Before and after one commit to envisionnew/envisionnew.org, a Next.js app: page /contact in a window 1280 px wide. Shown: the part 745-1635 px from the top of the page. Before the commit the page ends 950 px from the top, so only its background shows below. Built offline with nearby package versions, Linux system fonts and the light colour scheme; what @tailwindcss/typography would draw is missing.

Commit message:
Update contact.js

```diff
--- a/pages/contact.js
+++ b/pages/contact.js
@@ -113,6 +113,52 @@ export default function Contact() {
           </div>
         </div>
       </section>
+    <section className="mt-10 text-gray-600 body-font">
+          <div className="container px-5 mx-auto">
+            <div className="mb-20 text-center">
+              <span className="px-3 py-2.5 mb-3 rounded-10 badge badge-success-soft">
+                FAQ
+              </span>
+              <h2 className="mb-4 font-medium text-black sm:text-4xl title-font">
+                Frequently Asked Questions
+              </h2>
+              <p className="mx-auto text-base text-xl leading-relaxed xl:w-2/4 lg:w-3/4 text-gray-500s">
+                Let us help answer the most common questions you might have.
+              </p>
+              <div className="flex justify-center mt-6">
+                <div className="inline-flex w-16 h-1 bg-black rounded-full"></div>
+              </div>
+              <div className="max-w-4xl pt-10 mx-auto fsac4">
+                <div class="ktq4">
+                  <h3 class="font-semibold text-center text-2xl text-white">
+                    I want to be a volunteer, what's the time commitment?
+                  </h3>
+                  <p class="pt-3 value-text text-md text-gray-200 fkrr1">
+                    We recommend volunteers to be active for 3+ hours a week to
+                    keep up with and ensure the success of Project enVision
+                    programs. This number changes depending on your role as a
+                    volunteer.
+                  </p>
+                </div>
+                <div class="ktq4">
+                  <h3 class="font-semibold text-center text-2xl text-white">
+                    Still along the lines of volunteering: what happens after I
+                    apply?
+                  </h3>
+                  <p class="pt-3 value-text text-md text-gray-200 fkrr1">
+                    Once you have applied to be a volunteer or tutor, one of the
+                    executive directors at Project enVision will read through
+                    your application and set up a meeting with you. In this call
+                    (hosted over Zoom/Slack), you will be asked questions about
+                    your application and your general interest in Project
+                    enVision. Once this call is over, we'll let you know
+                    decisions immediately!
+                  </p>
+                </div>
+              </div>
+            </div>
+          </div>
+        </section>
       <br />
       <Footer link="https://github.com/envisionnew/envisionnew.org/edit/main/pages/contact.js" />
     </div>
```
---*---
* **TASK DETAILS**:
From the records above, extract everything verbatim.

* **EXERCISE ANSWER**:
Before and after one commit to envisionnew/envisionnew.org, a Next.js app: page /contact in a window 1280 px wide. Shown: the part 745-1635 px from the top of the page. Before the commit the page ends 950 px from the top, so only its background shows below. Built offline with nearby package versions, Linux system fonts and the light colour scheme; what @tailwindcss/typography would draw is missing.

Commit message:
Update contact.js

```diff
--- a/pages/contact.js
+++ b/pages/contact.js
@@ -113,6 +113,52 @@ export default function Contact() {
           </div>
         </div>
       </section>
+    <section className="mt-10 text-gray-600 body-font">
+          <div className="container px-5 mx-auto">
+            <div className="mb-20 text-center">
+              <span className="px-3 py-2.5 mb-3 rounded-10 badge badge-success-soft">
+                FAQ
+              </span>
+              <h2 className="mb-4 font-medium text-black sm:text-4xl title-font">
+                Frequently Asked Questions
+              </h2>
+              <p className="mx-auto text-base text-xl leading-relaxed xl:w-2/4 lg:w-3/4 text-gray-500s">
+                Let us help answer the most common questions you might have.
+              </p>
+              <div className="flex justify-center mt-6">
+                <div className="inline-flex w-16 h-1 bg-black rounded-full"></div>
+              </div>
+              <div className="max-w-4xl pt-10 mx-auto fsac4">
+                <div class="ktq4">
+                  <h3 class="font-semibold text-center text-2xl text-white">
+                    I want to be a volunteer, what's the time commitment?
+                  </h3>
+                  <p class="pt-3 value-text text-md text-gray-200 fkrr1">
+                    We recommend volunteers to be active for 3+ hours a week to
+                    keep up with and ensure the success of Project enVision
+                    programs. This number changes depending on your role as a
+                    volunteer.
+                  </p>
+                </div>
+                <div class="ktq4">
+                  <h3 class="font-semibold text-center text-2xl text-white">
+                    Still along the lines of volunteering: what happens after I
+                    apply?
+                  </h3>
+                  <p class="pt-3 value-text text-md text-gray-200 fkrr1">
+                    Once you have applied to be a volunteer or tutor, one of the
+                    executive directors at Project enVision will read through
+                    your application and set up a meeting with you. In this call
+                    (hosted over Zoom/Slack), you will be asked questions about
+                    your application and your general interest in Project
+                    enVision. Once this call is over, we'll let you know
+                    decisions immediately!
+                  </p>
+                </div>
+              </div>
+            </div>
+          </div>
+        </section>
       <br />
       <Footer link="https://github.com/envisionnew/envisionnew.org/edit/main/pages/contact.js" />
     </div>
```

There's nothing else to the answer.